But, Bertone-Johnson cautioned, both of these minerals can be harmful if taken at above average levels.
The researchers found that higher potassium levels were linked to higher levels of PMS, although Bertone-Johnson said these and other findings from this research need to be confirmed in other studies. Interestingly, the researchers didn't find a connection between sodium, which can make you retain water, and PMS.
"PMS is probably multifactorial, and it's probably way more complicated than one or two supplements or mineral deficiencies might cause," said Dr. Fredric Moon, medical director of general obstetrics and gynecology at Winthrop University Hospital in Mineola, N.Y.
Moon advised women to check with their doctors before starting any type of supplements. Iron levels can be checked with a simple blood test, he said.
Clinical nutritionist Samantha Heller, at the NYU Center for Musculoskeletal Care, agreed. "It's important to speak with your physician before supplementing with any minerals," she said. "Too much iron can cause serious problems, and supplementing with something like zinc can knock your copper balance off. There's a delicate balance in the body, and women need to be very thoughtful before they start using supplements."
Heller explained that it's difficult to tease out the effect of any one particular nutrient. But, she added, "If a woman wants to shift to a more plant-based diet, it may contribute overall to reduced oxidative stress and inflammation, which may help reduce the symptoms of PMS, and heart disease and other conditions."
While the study found an association between dietary iron and zinc and decreased PMS symptoms, it did not prove a cause-and-effect relationship.
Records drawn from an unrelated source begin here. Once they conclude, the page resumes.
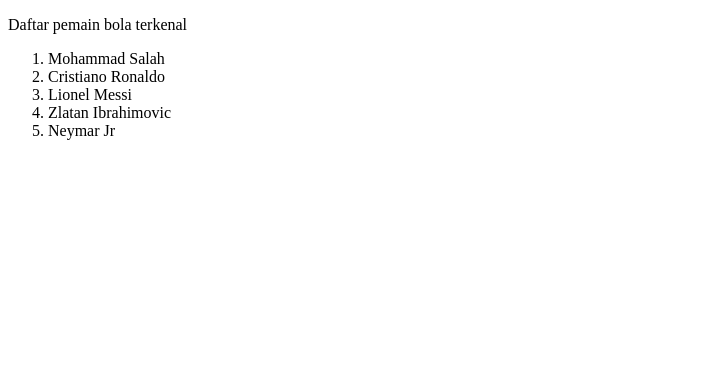
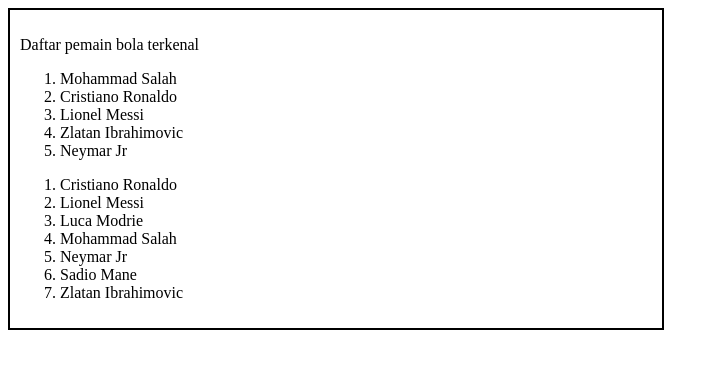
Before and after one commit to MID15/pw2021_203040126, a PHP site: page /latihan3b.php in a window 1280 px wide. Shown: the top 369 px of the page, without its empty margins (0-719 px from the left). Run offline with PHP 8.4, Linux system fonts and the light colour scheme.

Commit message:
latihan3b

```diff
--- a/praktikum/tugas3/latihan3b.php
+++ b/praktikum/tugas3/latihan3b.php
@@ -15,6 +15,13 @@
     <meta http-equiv="X-UA-Compatible" content="IE=edge">
     <meta name="viewport" content="width=device-width, initial-scale=1.0">
     <title>Document</title>
+    <style>
+        .kotak {
+            border: 2px solid black;
+            width: 50%;
+            padding: 10px;
+        }
+    </style>
 </head>
 <body>
     <div class="kotak">
@@ -24,6 +31,16 @@
                         <li><?= $n; ?></li>
                 <?php endforeach ?>
             </ol>
+            <?php
+                array_push($nama, 'Luca Modrie', 'Sadio Mane');
+                sort($nama);
+            ?>
+            <ol>
+                <?php foreach($nama as $n) : ?>
+                        <li><?= $n; ?></li>
+                <?php endforeach ?>
+            </ol>
+
     </div>
 </body>
 </html>
```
Learn more about premenstrual syndrome from the U.S. Office on Women's Health.